Iran continues to restrict access to US-based social media networks such as Facebook, YouTube and Twitter as well as many other websites considered immoral or against its national security. Late last month, even Telegram, a Russian messaging app with up to 20 million users in Iran — comprising 38% of its global traffic — came under threat of being blocked, too.
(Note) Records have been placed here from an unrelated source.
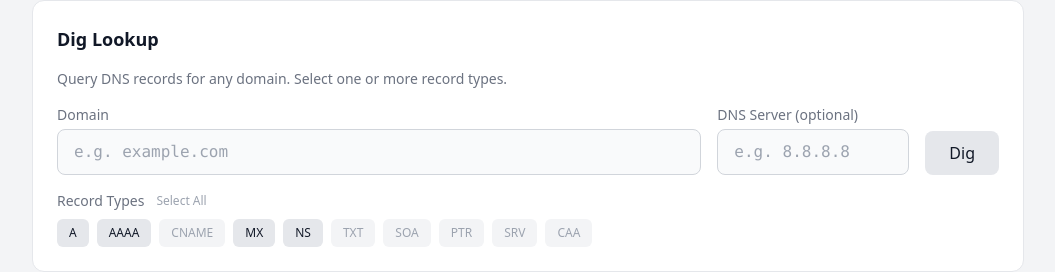
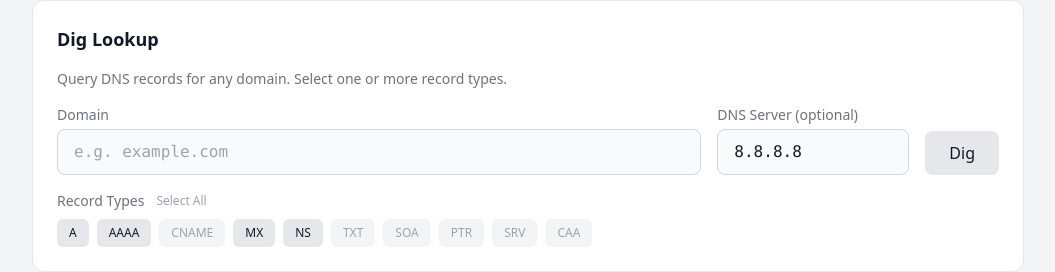
Before and after one commit to salagent44/saldns, a Vue app in the folder frontend/: page / in a window 1280 px wide. Both pictures are taken after a click on the button "Dig". Shown: the part 161-433 px from the top of the page, without its empty margins (112-1167 px from the left). Built offline with nearby package versions, Linux system fonts and the light colour scheme.

Commit message:
Default DNS server to Google (8.8.8.8)
Co-Authored-By: Claude Opus 4.6 <noreply@anthropic.com>

```diff
--- a/frontend/src/components/DigLookup.vue
+++ b/frontend/src/components/DigLookup.vue
@@ -135,7 +135,7 @@
 import { ref, computed } from 'vue'
 
 const domain = ref('')
-const server = ref('')
+const server = ref('8.8.8.8')
 const selectedTypes = ref(['A', 'AAAA', 'MX', 'NS'])
 const results = ref([])
 const loading = ref(false)
```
Fear of political unrest has long been stated as the main reason for the government’s Internet censorship policy. Yet, while political concerns remain significant, they no longer constitute the main motivation for restricting access to some websites. Tech-savvy young Iranians bypass censorship on a daily basis using a variety of anti-filtering technologies. Indeed, the key motivation for the Iranian authorities’ restrictive Internet policy is economic in nature. These days, social media sites and the Internet in general are increasingly being looked at through an economic lens in Iran. This shift is the result of two main developments: first; the government’s relative success with containing security risks presented by the web, and second, an increasing realization of the business potential of the Internet — including social media.